[Itemized modification records]
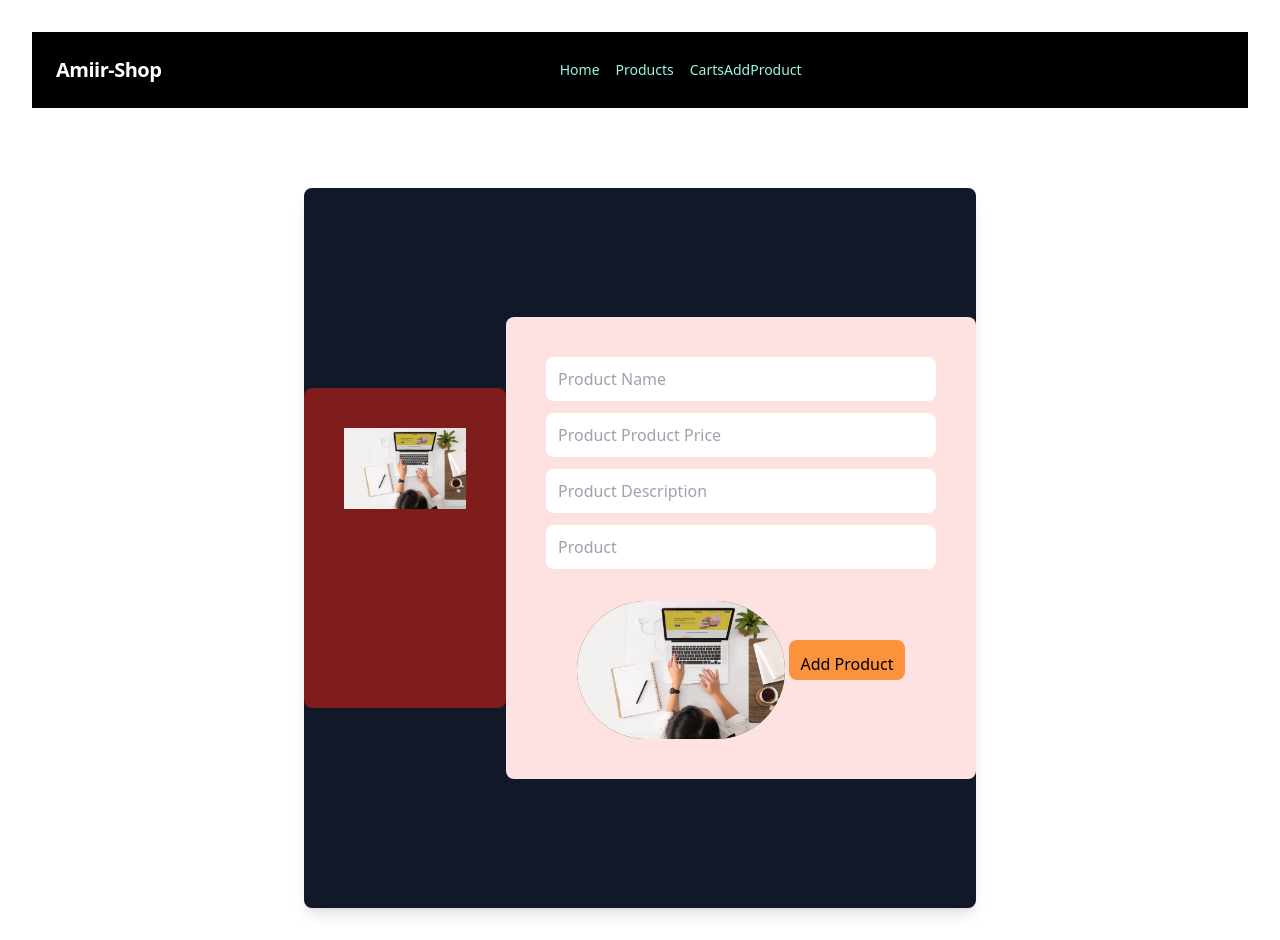
Repository: ENG-AMIIR-MUSE/ECommerce-app-using-react
Page: /addProducts
The author's editor kept a copy of each file at every save. The page is drawn from the files as they stood at one save, then again after the next save.
The browser window is 1280 px wide. The pictures show the whole page.
The page's requests for data from a server got no answer. The project was rebuilt for these pictures with package versions that can differ from the ones it lists, and the page was loaded fresh each time. No one was signed in, and anything a server would have sent is missing. Also part of the build but not shown: vite.config.js, src/Components/productList.js, src/Components/productCard.js.

Above is the page before, as saved 2023-06-24 19:52:07.

### src/main.jsx
import React from 'react'
import ReactDOM from 'react-dom/client'
import App from './App.jsx'
import './index.css'

import { BrowserRouter }  from 'react-router-dom'



ReactDOM.createRoot(document.getElementById('root')).render(
  <React.StrictMode>
    <BrowserRouter>
    <App />
    </BrowserRouter>

  </React.StrictMode>,

)

### src/App.jsx
import { useEffect } from 'react'
import { useState } from 'react'
import axios from 'axios'
import ProductList from './Components/ProductList'
import ProductCard from './Components/ProductCard'

import './App.css'

import {NavBar} from './Components/NavBar'
import {  Routes,Route } from 'react-router-dom'

import AddProduct from './Components/AddProduct'

function App() {
const [products,setProducts] =  useState([])

useEffect(()=>{
  axios.get('https://fakestoreapi.com/products')
  .then((response)=>{
    // console.log(response)
   setProducts(response.data)
  }).catch((er)=>{
    console.log(er.response)
  })

})

  return (
    <>

    {/* {console.log(products)} */}
    <NavBar/>

    {/* <ProductCard/> */}
    <Routes>
    <Route path="/"/>
    <Route path="/products" element={<ProductList products ={products}/>}/>

    <Route path="/products/:id" element={<ProductCard products = {products}/>}/>
  <Route path="/addProducts/" element={<AddProduct/>}/>
  </Routes>
    </>


  )


}

export default App

### src/Components/NavBar.jsx
import React from 'react'
import {Link } from 'react-router-dom'
 export function NavBar() {
  return (
    <>
    <nav className=" items-center justify-between flex-wrap bg-black p-6 mb-20 h-auto p-5">
  <div className="flex items-center flex-shrink-0 text-white mr-6">

    <span className="font-semibold text-xl tracking-tight">Amiir-Shop</span>


  <div className="w-full block flex-grow lg:flex lg:items-center lg:w-auto">
    <div className="text-sm lg:flex-grow">
      <Link to="/" className="block mt-4 lg:inline-block lg:mt-0 text-teal-200 hover:text-white mr-4">
        Home
      </Link>
      <Link to="/products" className="block mt-4 lg:inline-block lg:mt-0 text-teal-200 hover:text-white mr-4">
        Products
      </Link>
      <Link to="/carts" className="block mt-4 lg:inline-block lg:mt-0 text-teal-200 hover:text-white">
        Carts
      </Link>
      <Link to="/addProducts" className="block mt-4 lg:inline-block lg:mt-0 text-teal-200 hover:text-white">
        AddProduct
      </Link>
    </div>

  </div>
  </div>
</nav>
    </>
  )

 }

### src/Components/AddProduct.jsx
import React from "react";
import reactsvg from '../assets/weImage.jpg'
const  AddProduct = ()=>{

    return(

        <div  className="bg-gray-900 mt-0  text-black  min-h-screen flex flex-col lg:flex-row lg:max-w-2xl  max-w-sm mx-auto justify-center items-center  shadow-lg rounded-lg ">
          <div className="w-96 rounded-lg mx-auto  bg-red-900  m-5 h-80 p-10">
           <img src= {reactsvg}  alt="missing-product-image"/>
          </div>
          <div className="mx-auto p-10 m-10 rounded-lg bg-red-100">
          <form className="space-y-3">

           <input type="text"placeholder="Product Name" className="w-full  rounded-lg h-11  pl-3"/>
          <input type="text"placeholder="Product Product Price" className="w-full rounded-lg h-11  pl-3"/>
          <input type="text"placeholder="Product Description" className="w-full rounded-lg h-11  pl-3"/>
           <input type="text" placeholder="Product"className="w-full rounded-lg h-11 pl-3 "/>
           <div className="flex felx-row items-center justify-center space-x-1">
             <img src={reactsvg} alt="" className="rounded-full w-52 mt-5  max-w-md  object-contain bg-yellow-900" />
             <input type="submit" className = "rounded-lg bg-orange-400 p-3 h-10 "value="Add Product"/>
           </div>
          </form>
          </div>
        </div>
    )
}
export default AddProduct;

Loaded but not shown: index.html (common file); src/index.css (common file); src/App.css (common file); tailwind.config.js (common file)

After the next save:
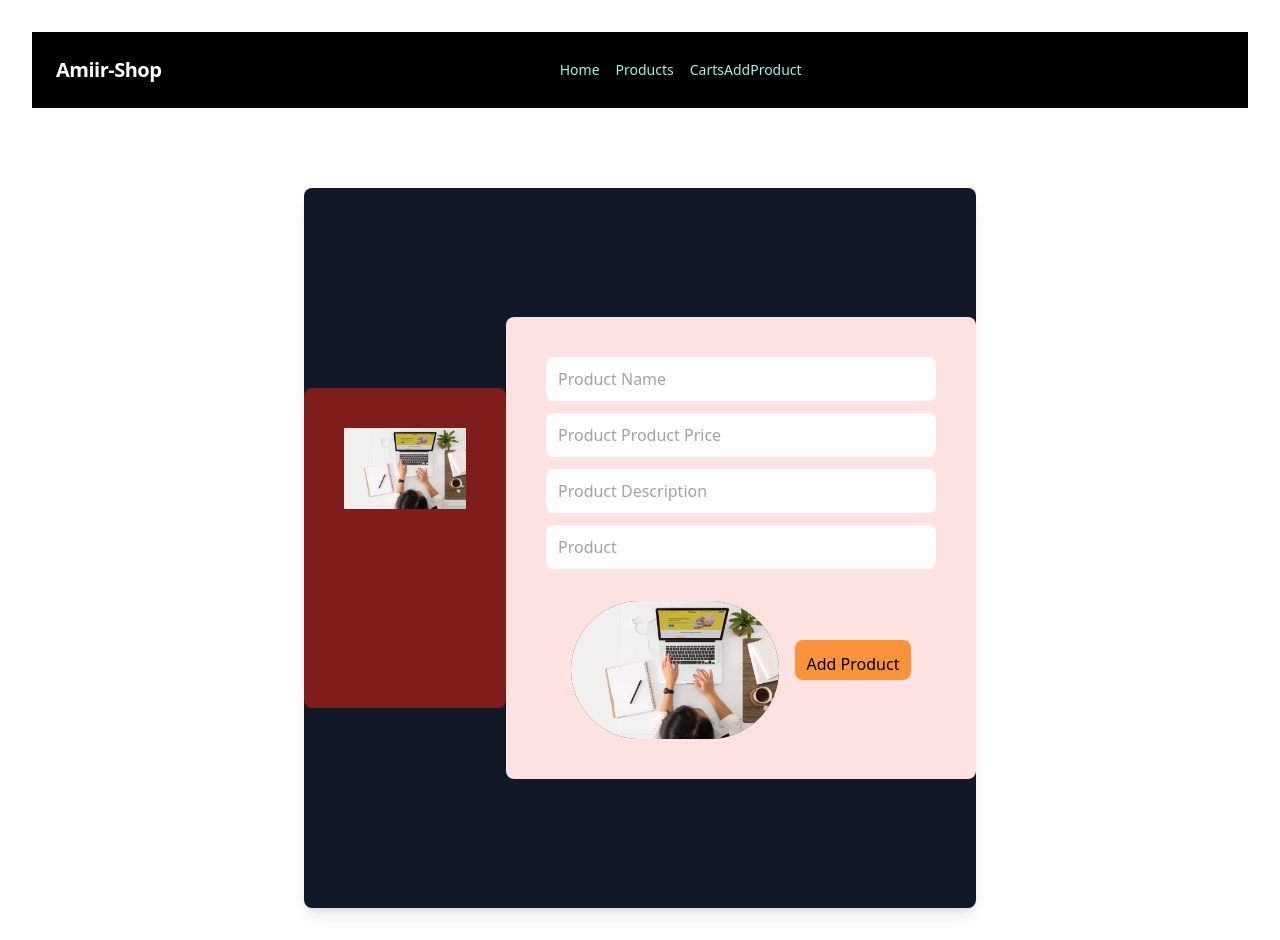
Saved 6 s later.
--- a/src/Components/AddProduct.jsx
+++ b/src/Components/AddProduct.jsx
@@ -15,7 +15,7 @@ const  AddProduct = ()=>{
           <input type="text"placeholder="Product Product Price" className="w-full rounded-lg h-11  pl-3"/>
           <input type="text"placeholder="Product Description" className="w-full rounded-lg h-11  pl-3"/>
            <input type="text" placeholder="Product"className="w-full rounded-lg h-11 pl-3 "/>
-           <div className="flex felx-row items-center justify-center space-x-1">
+           <div className="flex felx-row items-center justify-center space-x-4">
              <img src={reactsvg} alt="" className="rounded-full w-52 mt-5  max-w-md  object-contain bg-yellow-900" />
              <input type="submit" className = "rounded-lg bg-orange-400 p-3 h-10 "value="Add Product"/>
            </div>
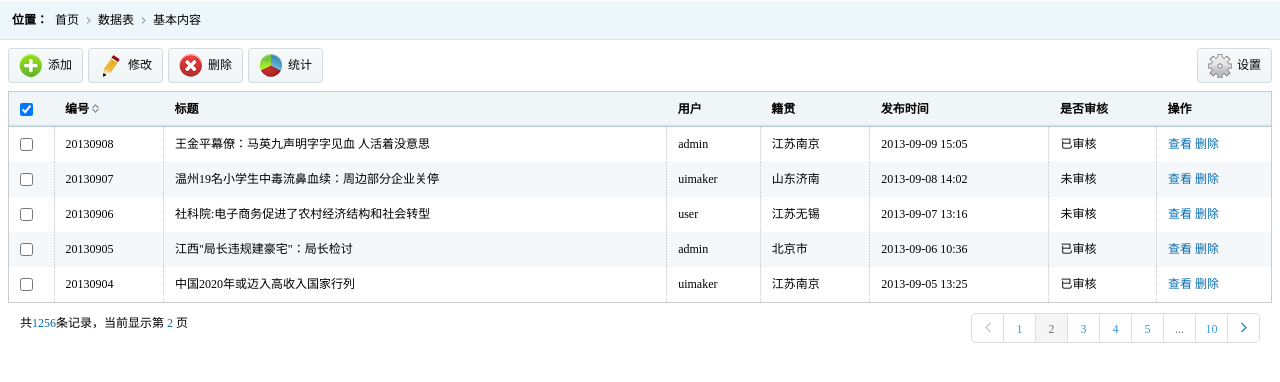
Repository: kyrieqing1/logistics
Page: http://localhost/logistics-manager-web/WEB-INF/jsp/role/role.jsp
These files come from the project's save history. The page is drawn as it stood at one moment and after the next save; the edit follows.
The browser window is 1280 px wide. The pictures show the whole page.
The page is served by Tomcat 9. Nobody is signed in. The template is opened directly, without the code that normally fills it, so the values that code supplies are empty.

Above is the page before, as saved 2019-06-21 11:07:07.

After the next save:
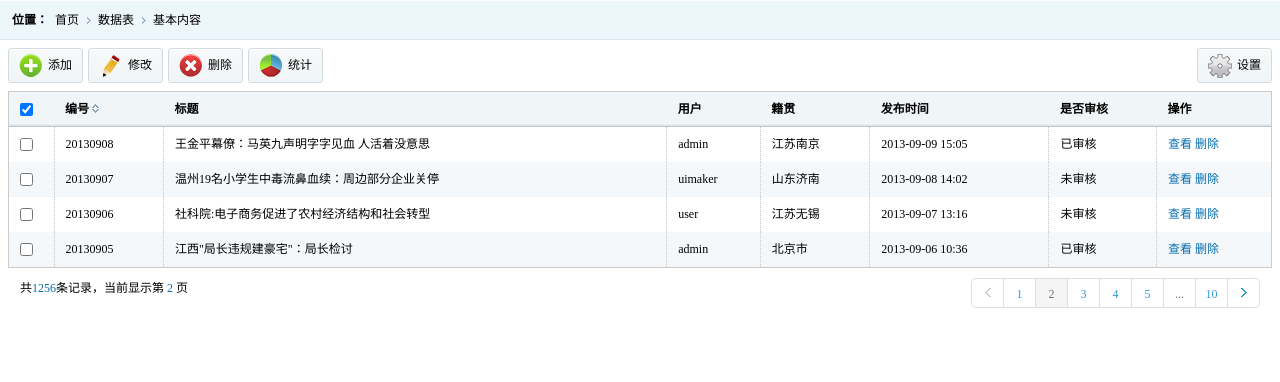
Saved 25 s later.
--- a/logistics-parent/logistics-manager/logistics-manager-web/src/main/webapp/WEB-INF/jsp/role/role.jsp
+++ b/logistics-parent/logistics-manager/logistics-manager-web/src/main/webapp/WEB-INF/jsp/role/role.jsp
@@ -122,16 +122,6 @@ $(document).ready(function(){
         <td><a href="#" class="tablelink">查看</a>     <a href="#" class="tablelink">删除</a></td>
         </tr>
 
-        <tr>
-        <td><input name="" type="checkbox" value="" /></td>
-        <td>20130904</td>
-        <td>中国2020年或迈入高收入国家行列</td>
-        <td>uimaker</td>
-        <td>江苏南京</td>
-        <td>2013-09-05 13:25</td>
-        <td>已审核</td>
-        <td><a href="#" class="tablelink">查看</a>     <a href="#" class="tablelink">删除</a></td>
-        </tr>
 
         </tbody>
     </table>
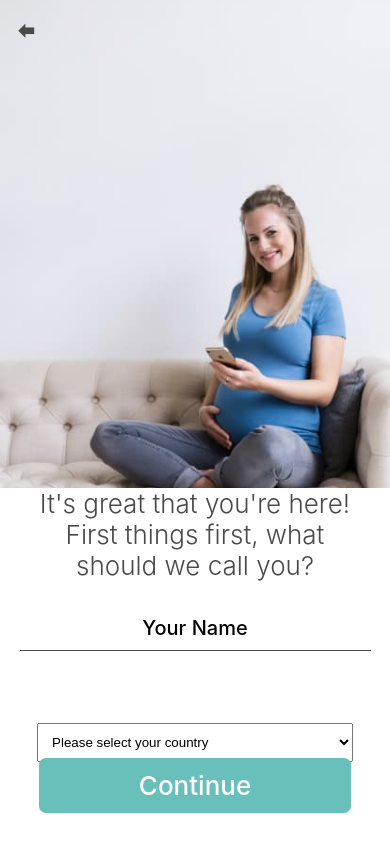
Repository: pheonixlegend/keleya
Screen: /Name
The author's editor kept a copy of each file at every save. The screen is drawn from the files as they stood at one save, then again after the next save.
The app was drawn by React Native's web renderer in a window 390 px wide. The project was rebuilt for these pictures with package versions that can differ from the ones it lists, and the page was loaded fresh each time. Also part of the build but not shown: components/ImageHeader.tsx, components/LoginSignupDetails.tsx, screens/SignUp.tsx, screens/SignIn.tsx, screens/Date.tsx, screens/Workout.tsx, screens/Success.tsx.

Above is the screen before, as saved 2021-10-10 14:24:54.

After the next save:
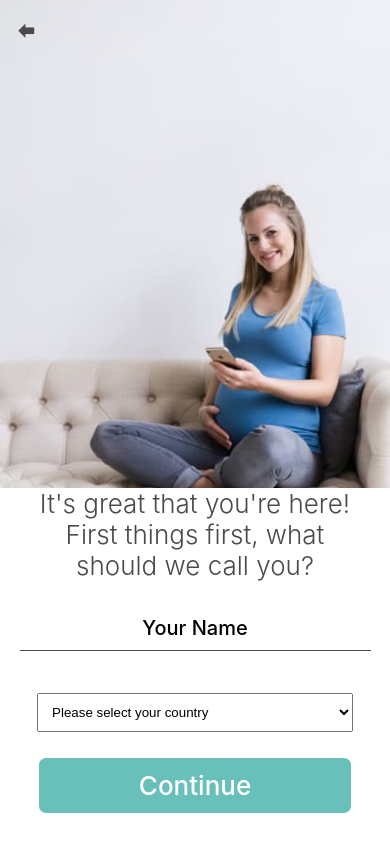
Saved 16 s later.
--- a/components/NameTimeDetails.tsx
+++ b/components/NameTimeDetails.tsx
@@ -145,7 +145,6 @@ const styles = StyleSheet.create({
   },
 
   picker: {
-    marginVertical: 30,
     width: '90%',
     padding: 10,
   }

**Your instructions**
What you give back should be only the lines of the records above, starting at the line with "Page: /addProducts" and ending at the line with "items-center flex-shrink-0 text-white", restated word for word.

**Exercise result**
Page: /addProducts
The author's editor kept a copy of each file at every save. The page is drawn from the files as they stood at one save, then again after the next save.
The browser window is 1280 px wide. The pictures show the whole page.
The page's requests for data from a server got no answer. The project was rebuilt for these pictures with package versions that can differ from the ones it lists, and the page was loaded fresh each time. No one was signed in, and anything a server would have sent is missing. Also part of the build but not shown: vite.config.js, src/Components/productList.js, src/Components/productCard.js.

Above is the page before, as saved 2023-06-24 19:52:07.

### src/main.jsx
import React from 'react'
import ReactDOM from 'react-dom/client'
import App from './App.jsx'
import './index.css'

import { BrowserRouter }  from 'react-router-dom'



ReactDOM.createRoot(document.getElementById('root')).render(
  <React.StrictMode>
    <BrowserRouter>
    <App />
    </BrowserRouter>

  </React.StrictMode>,

)

### src/App.jsx
import { useEffect } from 'react'
import { useState } from 'react'
import axios from 'axios'
import ProductList from './Components/ProductList'
import ProductCard from './Components/ProductCard'

import './App.css'

import {NavBar} from './Components/NavBar'
import {  Routes,Route } from 'react-router-dom'

import AddProduct from './Components/AddProduct'

function App() {
const [products,setProducts] =  useState([])

useEffect(()=>{
  axios.get('https://fakestoreapi.com/products')
  .then((response)=>{
    // console.log(response)
   setProducts(response.data)
  }).catch((er)=>{
    console.log(er.response)
  })

})

  return (
    <>

    {/* {console.log(products)} */}
    <NavBar/>

    {/* <ProductCard/> */}
    <Routes>
    <Route path="/"/>
    <Route path="/products" element={<ProductList products ={products}/>}/>

    <Route path="/products/:id" element={<ProductCard products = {products}/>}/>
  <Route path="/addProducts/" element={<AddProduct/>}/>
  </Routes>
    </>


  )


}

export default App

### src/Components/NavBar.jsx
import React from 'react'
import {Link } from 'react-router-dom'
 export function NavBar() {
  return (
    <>
    <nav className=" items-center justify-between flex-wrap bg-black p-6 mb-20 h-auto p-5">
  <div className="flex items-center flex-shrink-0 text-white mr-6">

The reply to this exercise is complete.